“Each of the five catchments in the region place different demands on land and water resources. We fully accept the need to modify what we do on land in order to effect a change and we believe that local people will know best how to do this.”
Applications for this committee are opening soon.
Councillor Donaldson says the reports provide motivation for us to act and draw a line in the sand to measure our progress against.
“Let’s get to it. Let’s all just roll up our sleeves and do what we have to in order to improve our lakes and waterways. We know there is a lot to be done and that it will take some time but, we also know we have to.”
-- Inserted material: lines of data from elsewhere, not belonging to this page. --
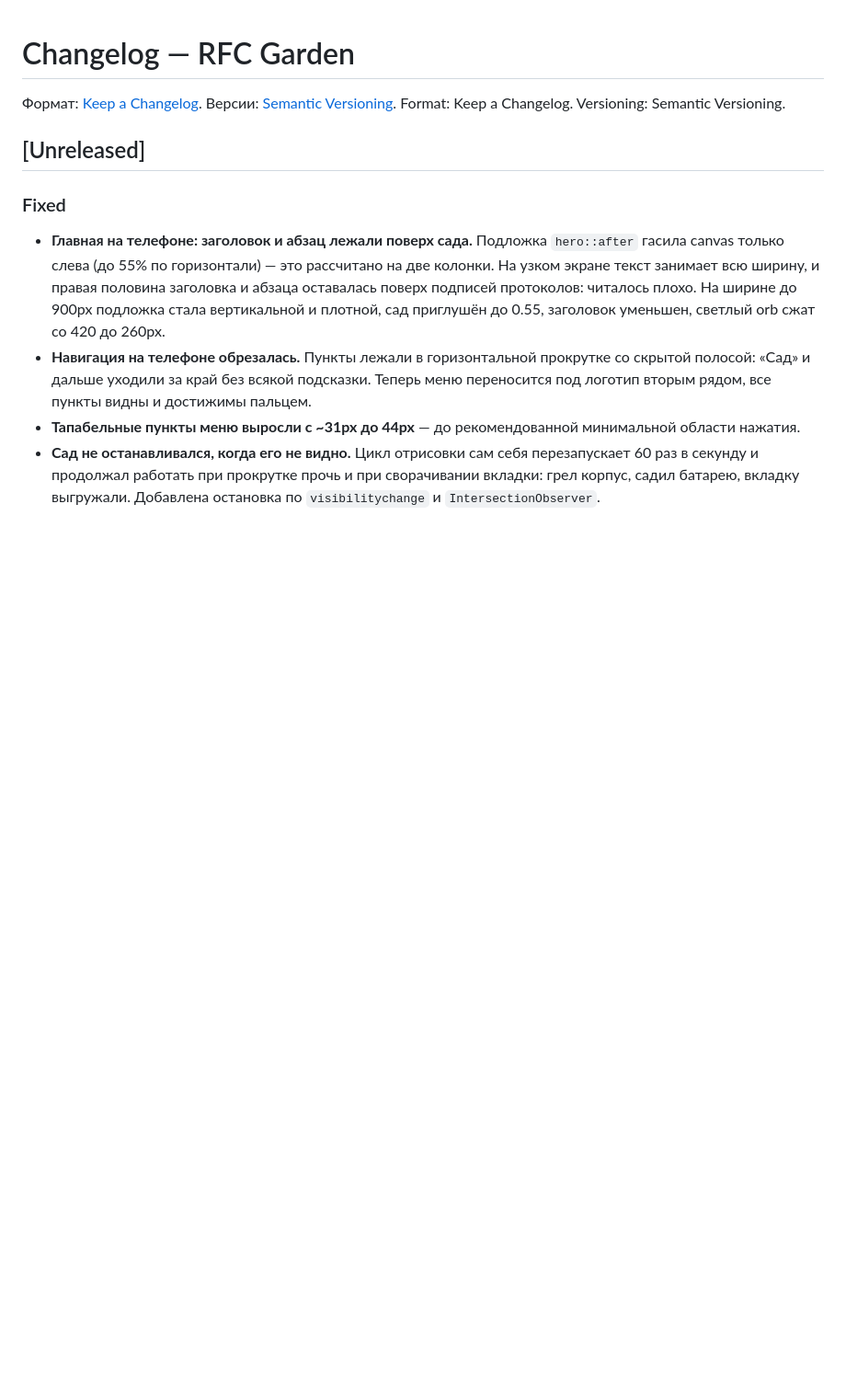
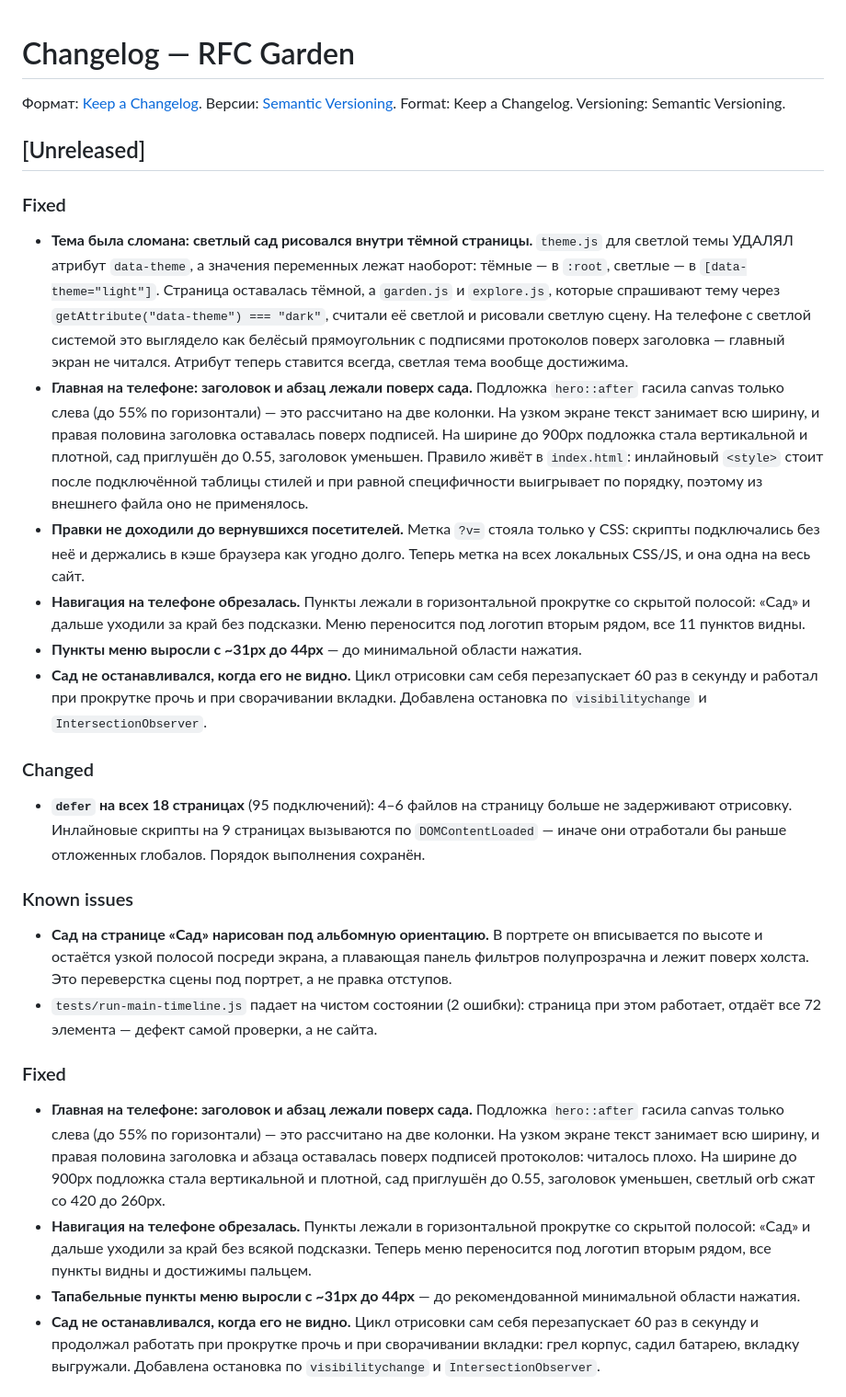
Before and after one commit to kidjinbruh-del/rfc-garden, a Markdown page: CHANGELOG.md, the part around the change. Shown at 92% size. GitHub-like rendering; blank space fills up the shorter version.

Commit message:
Журнал: разбор мобильных правок и известные проблемы

```diff
--- a/CHANGELOG.md
+++ b/CHANGELOG.md
@@ -4,6 +4,53 @@
 Format: Keep a Changelog. Versioning: Semantic Versioning.
 
 ## [Unreleased]
+### Fixed
+- **Тема была сломана: светлый сад рисовался внутри тёмной страницы.**
+  `theme.js` для светлой темы УДАЛЯЛ атрибут `data-theme`, а значения
+  переменных лежат наоборот: тёмные — в `:root`, светлые — в
+  `[data-theme="light"]`. Страница оставалась тёмной, а `garden.js` и
+  `explore.js`, которые спрашивают тему через
+  `getAttribute("data-theme") === "dark"`, считали её светлой и рисовали
+  светлую сцену. На телефоне с светлой системой это выглядело как белёсый
+  прямоугольник с подписями протоколов поверх заголовка — главный экран
+  не читался. Атрибут теперь ставится всегда, светлая тема вообще
+  достижима.
+- **Главная на телефоне: заголовок и абзац лежали поверх сада.** Подложка
+  `hero::after` гасила canvas только слева (до 55% по горизонтали) — это
+  рассчитано на две колонки. На узком экране текст занимает всю ширину, и
+  правая половина заголовка оставалась поверх подписей. На ширине до 900px
+  подложка стала вертикальной и плотной, сад приглушён до 0.55, заголовок
+  уменьшен. Правило живёт в `index.html`: инлайновый `<style>` стоит после
+  подключённой таблицы стилей и при равной специфичности выигрывает по
+  порядку, поэтому из внешнего файла оно не применялось.
+- **Правки не доходили до вернувшихся посетителей.** Метка `?v=` стояла
+  только у CSS: скрипты подключались без неё и держались в кэше браузера
+  как угодно долго. Теперь метка на всех локальных CSS/JS, и она одна на
+  весь сайт.
+- **Навигация на телефоне обрезалась.** Пункты лежали в горизонтальной
+  прокрутке со скрытой полосой: «Сад» и дальше уходили за край без подсказки.
+  Меню переносится под логотип вторым рядом, все 11 пунктов видны.
+- **Пункты меню выросли с ~31px до 44px** — до минимальной области нажатия.
+- **Сад не останавливался, когда его не видно.** Цикл отрисовки сам себя
+  перезапускает 60 раз в секунду и работал при прокрутке прочь и при
+  сворачивании вкладки. Добавлена остановка по `visibilitychange` и
+  `IntersectionObserver`.
+
+### Changed
+- **`defer` на всех 18 страницах** (95 подключений): 4–6 файлов на страницу
+  больше не задерживают отрисовку. Инлайновые скрипты на 9 страницах
+  вызываются по `DOMContentLoaded` — иначе они отработали бы раньше
+  отложенных глобалов. Порядок выполнения сохранён.
+
+### Known issues
+- **Сад на странице «Сад» нарисован под альбомную ориентацию.** В портрете
+  он вписывается по высоте и остаётся узкой полосой посреди экрана, а
+  плавающая панель фильтров полупрозрачна и лежит поверх холста. Это
+  переверстка сцены под портрет, а не правка отступов.
+- `tests/run-main-timeline.js` падает на чистом состоянии (2 ошибки):
+  страница при этом работает, отдаёт все 72 элемента — дефект самой
+  проверки, а не сайта.
+
 ### Fixed
 - **Главная на телефоне: заголовок и абзац лежали поверх сада.** Подложка
   `hero::after` гасила canvas только слева (до 55% по горизонтали) — это
```
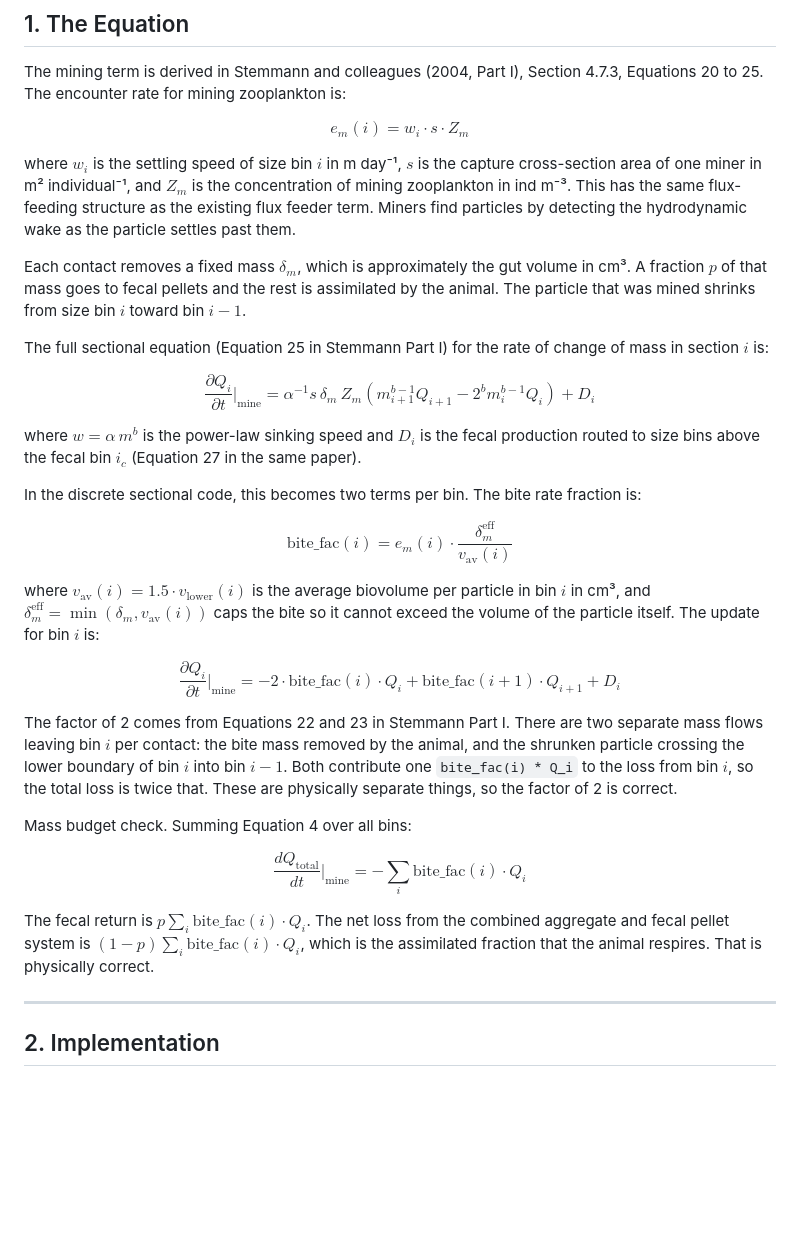
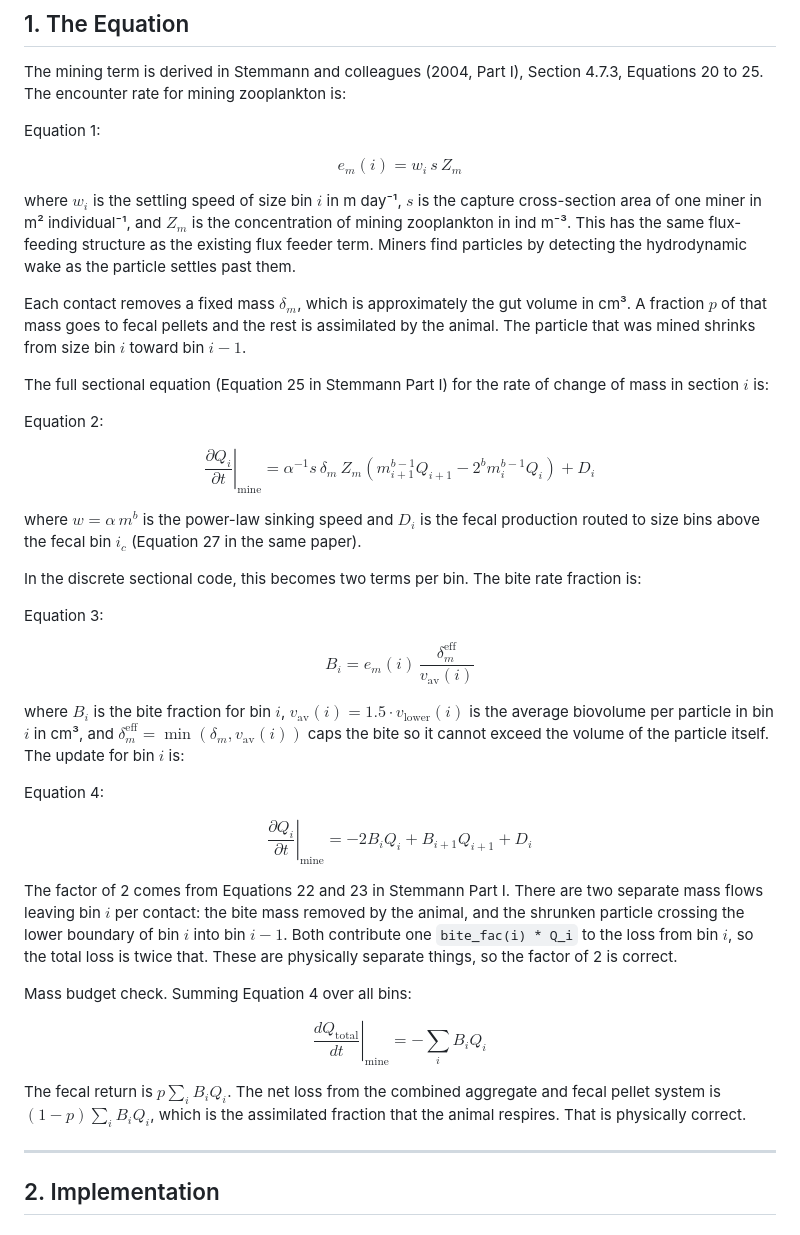
Before and after one commit to Turjokez/coag_model_1d, a Markdown page: docs/report_june08_mining.md, the part around the change. GitHub-like rendering; blank space fills up the shorter version.

Commit message:
Fix mining report equation rendering

```diff
--- a/docs/report_june08_mining.md
+++ b/docs/report_june08_mining.md
@@ -19,7 +19,11 @@ I added the micro-zooplankton partial consumption term (mining) . It is coded, t
 
 The mining term is derived in Stemmann and colleagues (2004, Part I), Section 4.7.3, Equations 20 to 25. The encounter rate for mining zooplankton is:
 
-$$e_m(i) = w_i \cdot s \cdot Z_m \tag{1}$$
+Equation 1:
+
+$$
+e_m(i) = w_i \, s \, Z_m
+$$
 
 where $w_i$ is the settling speed of size bin $i$ in m day⁻¹, $s$ is the capture cross-section area of one miner in m² individual⁻¹, and $Z_m$ is the concentration of mining zooplankton in ind m⁻³. This has the same flux-feeding structure as the existing flux feeder term. Miners find particles by detecting the hydrodynamic wake as the particle settles past them.
 
@@ -27,25 +31,43 @@ Each contact removes a fixed mass $\delta_m$, which is approximately the gut vol
 
 The full sectional equation (Equation 25 in Stemmann Part I) for the rate of change of mass in section $i$ is:
 
-$$\frac{\partial Q_i}{\partial t}\bigg|_{\text{mine}} = \alpha^{-1} s \, \delta_m \, Z_m \left( m_{i+1}^{b-1} Q_{i+1} - 2^b m_i^{b-1} Q_i \right) + D_i \tag{2}$$
+Equation 2:
+
+$$
+\left.\frac{\partial Q_i}{\partial t}\right|_{\mathrm{mine}}
+= \alpha^{-1} s \, \delta_m \, Z_m
+\left( m_{i+1}^{b-1} Q_{i+1} - 2^b m_i^{b-1} Q_i \right) + D_i
+$$
 
 where $w = \alpha \, m^b$ is the power-law sinking speed and $D_i$ is the fecal production routed to size bins above the fecal bin $i_c$ (Equation 27 in the same paper).
 
 In the discrete sectional code, this becomes two terms per bin. The bite rate fraction is:
 
-$$\text{bite_fac}(i) = e_m(i) \cdot \frac{\delta_m^{\text{eff}}}{v_{\text{av}}(i)} \tag{3}$$
+Equation 3:
 
-where $v_{\text{av}}(i) = 1.5 \cdot v_{\text{lower}}(i)$ is the average biovolume per particle in bin $i$ in cm³, and $\delta_m^{\text{eff}} = \min(\delta_m, v_{\text{av}}(i))$ caps the bite so it cannot exceed the volume of the particle itself. The update for bin $i$ is:
+$$
+B_i = e_m(i) \, \frac{\delta_m^{\mathrm{eff}}}{v_{\mathrm{av}}(i)}
+$$
 
-$$\frac{\partial Q_i}{\partial t}\bigg|_{\text{mine}} = -2 \cdot \text{bite_fac}(i) \cdot Q_i + \text{bite_fac}(i+1) \cdot Q_{i+1} + D_i \tag{4}$$
+where $B_i$ is the bite fraction for bin $i$, $v_{\mathrm{av}}(i) = 1.5 \cdot v_{\mathrm{lower}}(i)$ is the average biovolume per particle in bin $i$ in cm³, and $\delta_m^{\mathrm{eff}} = \min(\delta_m, v_{\mathrm{av}}(i))$ caps the bite so it cannot exceed the volume of the particle itself. The update for bin $i$ is:
+
+Equation 4:
+
+$$
+\left.\frac{\partial Q_i}{\partial t}\right|_{\mathrm{mine}}
+= -2 B_i Q_i + B_{i+1} Q_{i+1} + D_i
+$$
 
 The factor of 2 comes from Equations 22 and 23 in Stemmann Part I. There are two separate mass flows leaving bin $i$ per contact: the bite mass removed by the animal, and the shrunken particle crossing the lower boundary of bin $i$ into bin $i-1$. Both contribute one `bite_fac(i) * Q_i` to the loss from bin $i$, so the total loss is twice that. These are physically separate things, so the factor of 2 is correct.
 
 Mass budget check. Summing Equation 4 over all bins:
 
-$$\frac{d Q_{\text{total}}}{dt}\bigg|_{\text{mine}} = -\sum_i \text{bite_fac}(i) \cdot Q_i$$
+$$
+\left.\frac{d Q_{\mathrm{total}}}{dt}\right|_{\mathrm{mine}}
+= -\sum_i B_i Q_i
+$$
 
-The fecal return is $p \sum_i \text{bite_fac}(i) \cdot Q_i$. The net loss from the combined aggregate and fecal pellet system is $(1-p) \sum_i \text{bite_fac}(i) \cdot Q_i$, which is the assimilated fraction that the animal respires. That is physically correct.
+The fecal return is $p \sum_i B_i Q_i$. The net loss from the combined aggregate and fecal pellet system is $(1-p) \sum_i B_i Q_i$, which is the assimilated fraction that the animal respires. That is physically correct.
 
 ---
 
```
Information on the establishment of the Ruamāhanga Whaitua Committee and a list of current beach grades and faecal contamination risks are available on the Regional Council website www.gw.govt.nz
NOTE: Further information on Wellington’s freshwater quality monitoring follows
Greater Wellington Regional
Council popular river site monitoring
|River site||2012/13 SFRG||Likely main source of faecal contamination|
What is the difference between the ‘all
flows’ and ‘dry weather’ SFRGs for
‘All flows’ SFRGs for freshwater sites are based on all routine water sample results from the past five summers and consider potential faecal contamination sources under all flow conditions. ‘Dry weather’ SFRGs are based only on results from samples taken when river flows are at less than the median and consider faecal contamination sources during dry weather conditions. GWRC has determined ‘dry weather’ SFRGs because the ‘all flows’ SFRGs tend to be heavily influenced by high bacteria readings in waters samples associated with wet weather. The ‘dry weather’ grades better represent the potential health risk at times of low or moderate river flow when swimming and other types of recreation are most likely to occur.
How does rainfall affect suitability for swimming?
Many river and beach swimming spots are affected in wet weather as a result of urban or rural runoff. In urban areas rainwater collected from roofs, roads, car parks and other surfaces is piped directly into rivers, streams and the coast. During its travels, this stormwater picks up sediment, rubbish, contaminants, and dog and bird droppings. Sewer overflows can also occur in urban areas during wet weather. In rural areas, excess rainwater flows over the land and into nearby streams and rivers, picking up manure and other contaminants along the way. At some river and coastal sites, heavy rain and wind can churn up sediments from the bottom of the waterway or sea, releasing pathogens in the sediments back into the water.
What do the
There are five SFRGs, ranging from ‘very good’ to ‘very poor’. The potential risk of becoming sick from contact with the water at a site increases as the grading shifts from ‘very good’ to ‘very poor’.
Key to grades:
• Very good – the site has generally excellent bacterial water quality and very few potential sources of faecal pollution. Water is considered suitable for swimming for almost all of the time.
• Good – the site is considered suitable for swimming for most of the time. Swimming should be avoided during or following heavy rain.
• Fair – the site is generally suitable for swimming, but because of the presence of significant sources of faecal contamination, extra care should be taken to avoid swimming during or following rainfall or if there are signs of pollution such as discoloured water, odour, or debris in the water.
• Poor – the site is susceptible to faecal pollution and microbial water quality is not always suitable for swimming. During dry weather conditions, ensure that the swimming location is free of signs of pollution, such as discoloured water, odour or debris in the water, and avoid swimming at all times during and for up to three days following rainfall.
• Very poor – the site is very susceptible to faecal pollution and microbial water quality may often be unsuitable for swimming. It is generally recommended to avoid swimming at these sites.